▶ [DATASET CONTENT]:
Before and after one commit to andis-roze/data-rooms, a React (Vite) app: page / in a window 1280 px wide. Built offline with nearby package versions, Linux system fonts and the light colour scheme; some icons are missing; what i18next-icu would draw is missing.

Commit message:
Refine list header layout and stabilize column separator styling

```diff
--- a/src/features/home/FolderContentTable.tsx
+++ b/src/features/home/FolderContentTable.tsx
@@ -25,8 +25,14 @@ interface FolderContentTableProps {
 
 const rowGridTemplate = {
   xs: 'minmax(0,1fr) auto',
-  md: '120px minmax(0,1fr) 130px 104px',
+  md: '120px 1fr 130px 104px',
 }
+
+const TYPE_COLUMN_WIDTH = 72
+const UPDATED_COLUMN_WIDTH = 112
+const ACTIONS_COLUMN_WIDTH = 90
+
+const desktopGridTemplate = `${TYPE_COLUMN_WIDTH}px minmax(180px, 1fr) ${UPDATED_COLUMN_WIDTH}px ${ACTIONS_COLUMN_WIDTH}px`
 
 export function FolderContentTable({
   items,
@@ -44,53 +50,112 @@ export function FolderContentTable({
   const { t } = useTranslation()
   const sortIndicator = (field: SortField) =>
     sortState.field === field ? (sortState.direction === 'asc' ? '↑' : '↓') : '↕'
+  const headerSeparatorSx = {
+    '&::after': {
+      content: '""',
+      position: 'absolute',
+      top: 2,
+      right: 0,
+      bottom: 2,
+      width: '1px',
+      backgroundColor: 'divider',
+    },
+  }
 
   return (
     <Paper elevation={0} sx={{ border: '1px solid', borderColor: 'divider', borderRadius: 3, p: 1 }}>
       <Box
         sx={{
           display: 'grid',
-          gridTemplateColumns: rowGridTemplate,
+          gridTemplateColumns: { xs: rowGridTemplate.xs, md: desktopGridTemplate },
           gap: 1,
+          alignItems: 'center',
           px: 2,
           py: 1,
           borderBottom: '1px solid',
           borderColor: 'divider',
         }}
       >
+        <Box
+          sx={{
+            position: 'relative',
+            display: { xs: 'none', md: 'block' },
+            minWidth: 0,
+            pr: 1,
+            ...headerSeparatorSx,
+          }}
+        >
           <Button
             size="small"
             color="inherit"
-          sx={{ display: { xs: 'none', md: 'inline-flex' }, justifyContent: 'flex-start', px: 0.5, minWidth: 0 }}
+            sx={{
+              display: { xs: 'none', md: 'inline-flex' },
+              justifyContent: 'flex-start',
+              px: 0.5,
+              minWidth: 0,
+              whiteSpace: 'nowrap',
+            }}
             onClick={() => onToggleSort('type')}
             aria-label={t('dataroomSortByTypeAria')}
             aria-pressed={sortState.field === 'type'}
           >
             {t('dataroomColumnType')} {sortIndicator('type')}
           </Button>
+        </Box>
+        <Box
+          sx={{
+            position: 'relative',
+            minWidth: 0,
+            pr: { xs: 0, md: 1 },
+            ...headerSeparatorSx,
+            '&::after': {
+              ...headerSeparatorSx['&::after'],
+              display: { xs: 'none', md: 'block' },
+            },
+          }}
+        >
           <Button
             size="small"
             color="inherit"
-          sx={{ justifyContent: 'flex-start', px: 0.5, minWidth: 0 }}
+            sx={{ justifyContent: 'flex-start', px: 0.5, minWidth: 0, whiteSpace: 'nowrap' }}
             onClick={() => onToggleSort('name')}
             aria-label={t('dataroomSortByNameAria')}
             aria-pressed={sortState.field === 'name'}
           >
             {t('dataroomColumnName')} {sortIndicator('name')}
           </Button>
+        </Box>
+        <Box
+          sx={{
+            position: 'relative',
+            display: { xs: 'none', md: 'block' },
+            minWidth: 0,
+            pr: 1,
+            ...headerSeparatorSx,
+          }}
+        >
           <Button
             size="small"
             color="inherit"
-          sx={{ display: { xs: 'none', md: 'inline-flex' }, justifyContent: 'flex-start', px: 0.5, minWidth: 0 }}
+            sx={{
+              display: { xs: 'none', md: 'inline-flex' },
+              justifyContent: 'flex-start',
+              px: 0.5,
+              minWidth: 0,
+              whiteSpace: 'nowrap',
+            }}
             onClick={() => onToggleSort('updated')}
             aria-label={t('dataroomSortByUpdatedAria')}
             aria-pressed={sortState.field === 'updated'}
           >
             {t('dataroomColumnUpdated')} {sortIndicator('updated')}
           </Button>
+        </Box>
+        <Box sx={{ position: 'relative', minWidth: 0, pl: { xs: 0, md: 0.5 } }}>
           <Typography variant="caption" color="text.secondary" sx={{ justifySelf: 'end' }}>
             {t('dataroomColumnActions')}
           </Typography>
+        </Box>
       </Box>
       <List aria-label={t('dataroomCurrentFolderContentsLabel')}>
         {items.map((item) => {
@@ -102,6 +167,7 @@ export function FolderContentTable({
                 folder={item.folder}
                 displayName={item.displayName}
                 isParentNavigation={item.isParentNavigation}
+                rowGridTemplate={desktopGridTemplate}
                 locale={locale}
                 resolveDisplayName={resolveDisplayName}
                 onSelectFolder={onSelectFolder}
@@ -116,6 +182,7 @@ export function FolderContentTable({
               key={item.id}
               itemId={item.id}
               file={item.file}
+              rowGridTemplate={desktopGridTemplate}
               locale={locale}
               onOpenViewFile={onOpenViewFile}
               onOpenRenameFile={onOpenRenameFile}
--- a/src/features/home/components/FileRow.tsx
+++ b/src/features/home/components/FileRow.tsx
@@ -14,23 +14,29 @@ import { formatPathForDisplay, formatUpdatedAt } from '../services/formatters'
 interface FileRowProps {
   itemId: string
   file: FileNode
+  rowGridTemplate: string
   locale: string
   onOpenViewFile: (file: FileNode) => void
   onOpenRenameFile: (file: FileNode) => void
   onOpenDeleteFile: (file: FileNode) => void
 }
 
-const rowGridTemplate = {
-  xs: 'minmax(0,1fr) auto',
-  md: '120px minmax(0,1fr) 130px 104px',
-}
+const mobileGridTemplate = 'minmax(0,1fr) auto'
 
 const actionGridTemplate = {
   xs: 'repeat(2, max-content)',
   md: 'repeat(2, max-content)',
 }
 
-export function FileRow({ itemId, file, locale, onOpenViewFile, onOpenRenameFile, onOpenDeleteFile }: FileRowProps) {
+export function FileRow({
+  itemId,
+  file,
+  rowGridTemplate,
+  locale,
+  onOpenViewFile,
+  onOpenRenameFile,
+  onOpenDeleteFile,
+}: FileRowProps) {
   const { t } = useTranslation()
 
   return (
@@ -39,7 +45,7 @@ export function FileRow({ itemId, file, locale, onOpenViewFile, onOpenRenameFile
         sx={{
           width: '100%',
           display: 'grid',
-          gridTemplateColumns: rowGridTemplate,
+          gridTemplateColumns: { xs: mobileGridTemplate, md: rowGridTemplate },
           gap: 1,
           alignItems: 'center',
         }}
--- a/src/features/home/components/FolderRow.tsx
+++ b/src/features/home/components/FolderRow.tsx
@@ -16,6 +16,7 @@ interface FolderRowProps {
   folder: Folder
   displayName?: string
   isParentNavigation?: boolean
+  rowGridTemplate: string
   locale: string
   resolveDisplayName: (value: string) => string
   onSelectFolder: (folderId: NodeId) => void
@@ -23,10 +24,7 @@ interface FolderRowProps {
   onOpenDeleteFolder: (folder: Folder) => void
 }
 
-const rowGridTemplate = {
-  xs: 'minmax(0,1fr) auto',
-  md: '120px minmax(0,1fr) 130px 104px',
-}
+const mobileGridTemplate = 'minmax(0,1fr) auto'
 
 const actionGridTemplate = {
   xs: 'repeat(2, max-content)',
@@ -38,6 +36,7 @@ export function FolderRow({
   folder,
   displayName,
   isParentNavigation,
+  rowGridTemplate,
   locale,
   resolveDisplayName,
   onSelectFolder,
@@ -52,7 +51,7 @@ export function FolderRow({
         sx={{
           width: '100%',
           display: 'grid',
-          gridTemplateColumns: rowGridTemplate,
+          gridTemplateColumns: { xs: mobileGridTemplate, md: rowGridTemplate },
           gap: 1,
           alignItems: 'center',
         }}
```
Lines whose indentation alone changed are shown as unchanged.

▶ [YOUR GOAL]:
Reproduce each line of the entries in which the word "string" is found.

▶ [RESPONSE FOR THIS EXERCISE]:
   itemId: string
+  rowGridTemplate: string
   locale: string
   displayName?: string
+  rowGridTemplate: string
   locale: string
   resolveDisplayName: (value: string) => string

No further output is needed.